Most people have felt sad or depressed at times. Feeling depressed can be a normal reaction to loss, life’s struggles, or an injured self-esteem.
But when feelings of intense sadness — including feeling helpless, hopeless, and worthless — last for many days to weeks and keep you from functioning normally, your depression may be something more than sadness. It may very well be clinical depression — a treatable medical condition.
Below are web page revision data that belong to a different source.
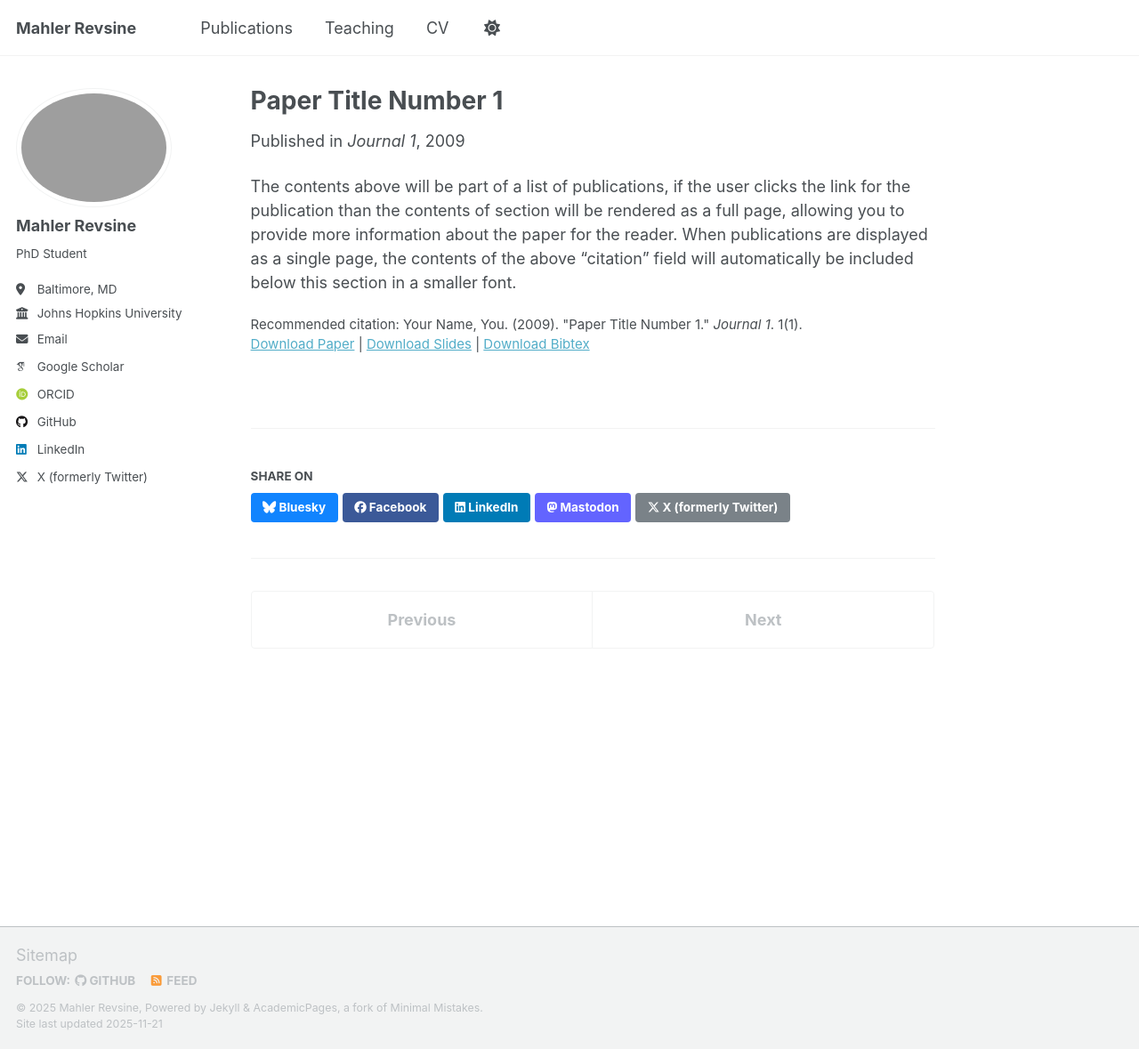
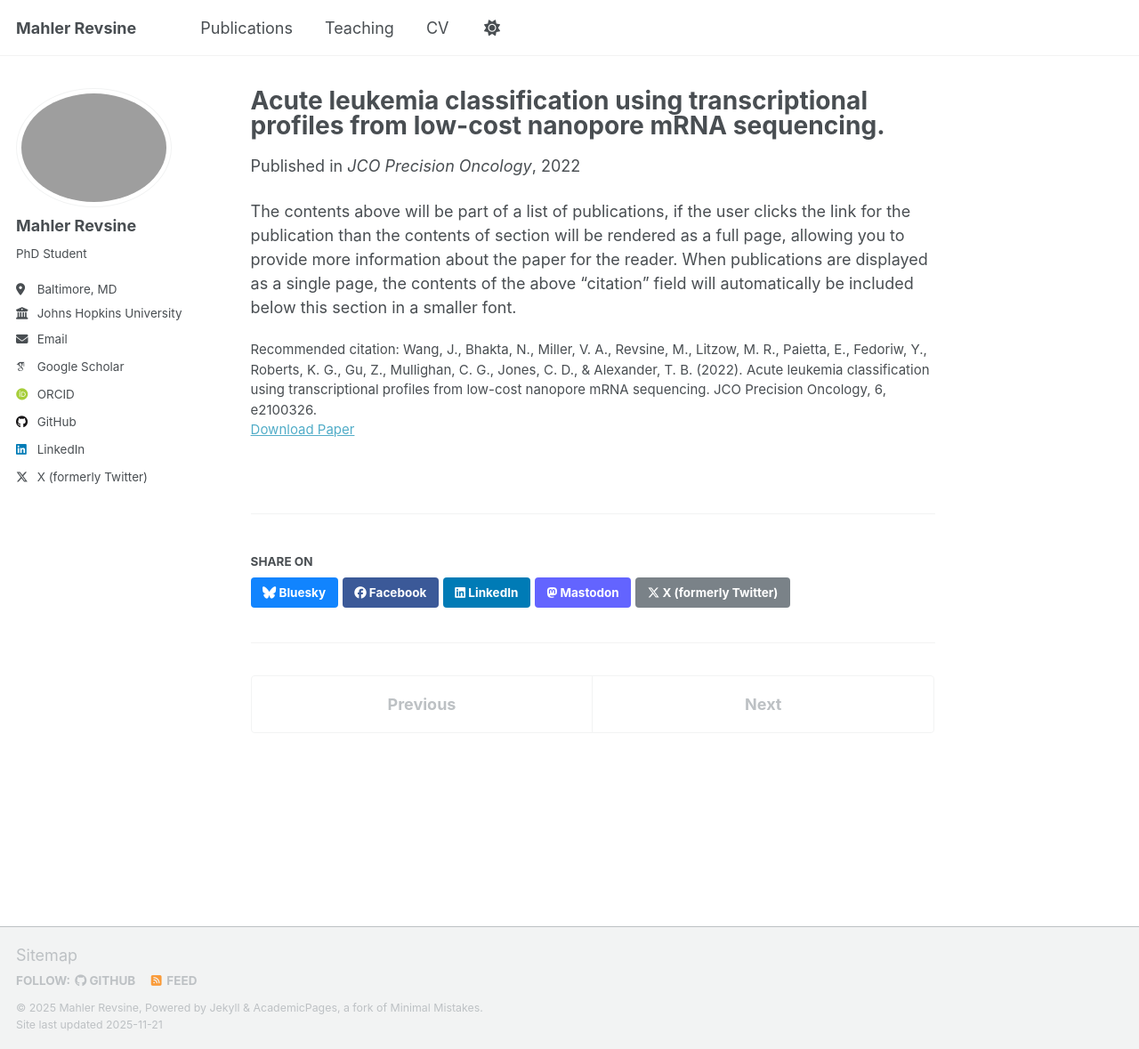
Before and after one commit to mrevsine/mrevsine.github.io, a Jekyll site: the page built from _publications/2009-10-01-paper-title-number-1.md, in a window 1280 px wide and 1179 px high. Shown: the whole window at 89% size. Built offline with Jekyll 4.4.1, drawn with Linux system fonts in a browser that asks for light colours; some web fonts are replaced; a script that is not in the unit is left out.

Commit message:
Revise publication details for acute leukemia paper
Updated the title, excerpt, date, venue, paper URL, and citation for the publication on acute leukemia classification.

```diff
--- a/_publications/2009-10-01-paper-title-number-1.md
+++ b/_publications/2009-10-01-paper-title-number-1.md
@@ -1,14 +1,11 @@
 ---
-title: "Paper Title Number 1"
+title: "Acute leukemia classification using transcriptional profiles from low-cost nanopore mRNA sequencing."
 collection: publications
 category: manuscripts
-permalink: /publication/2009-10-01-paper-title-number-1
-excerpt: 'This paper is about the number 1. The number 2 is left for future work.'
-date: 2009-10-01
-venue: 'Journal 1'
-slidesurl: 'https://academicpages.github.io/files/slides1.pdf'
-paperurl: 'https://academicpages.github.io/files/paper1.pdf'
-bibtexurl: 'https://academicpages.github.io/files/bibtex1.bib'
-citation: 'Your Name, You. (2009). &quot;Paper Title Number 1.&quot; <i>Journal 1</i>. 1(1).'
+excerpt: 'Transcriptional profiling of acute leukemia samples using nanopore technology for diagnostic classification is feasible and accurate, which has the potential to improve the accuracy of cancer diagnosis in low-resource settings.'
+date: 2022-04-06
+venue: 'JCO Precision Oncology'
+paperurl: 'https://ascopubs.org/doi/10.1200/PO.21.00326'
+citation: 'Wang, J., Bhakta, N., Miller, V. A., Revsine, M., Litzow, M. R., Paietta, E., Fedoriw, Y., Roberts, K. G., Gu, Z., Mullighan, C. G., Jones, C. D., & Alexander, T. B. (2022). Acute leukemia classification using transcriptional profiles from low-cost nanopore mRNA sequencing. JCO Precision Oncology, 6, e2100326.'
 ---
 The contents above will be part of a list of publications, if the user clicks the link for the publication than the contents of section will be rendered as a full page, allowing you to provide more information about the paper for the reader. When publications are displayed as a single page, the contents of the above "citation" field will automatically be included below this section in a smaller font.
```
Some types of depression run in families, indicating that a biological vulnerability to depression can be inherited. This seems to be the case, especially with bipolar disorder. Families in which members of each generation develop bipolar disorder have been studied. The investigators found that those with the illness have a somewhat different genetic makeup than those who do not become ill. However, the reverse is not true. That is, not everybody with the genetic makeup that causes vulnerability to bipolar disorder will develop the illness. Apparently, additional factors, possibly a stressful environment, are involved in its onset and protective factors are involved in its prevention.
Major depression also seems to occur in generation after generation in some families, although not as strongly as in bipolar I or II. Indeed, major depression can also occur in people who have no family history of depression.
- Difficulty concentrating, remembering details, and making decisions
- Fatigue and decreased energy
- Feelings of guilt, worthlessness, and/or helplessness
- Feelings of hopelessness and/or pessimism
- Insomnia, early morning wakefulness, or excessive sleeping
- Irritability, restlessness
- Loss of interest in activities or hobbies once pleasurable, including sex
- Loss of pleasure in life
- Overeating or appetite loss
- Persistent aches or pains, headaches, cramps, or digestive problems that do not ease even with treatment
- Persistent sad, anxious, or “empty” feelings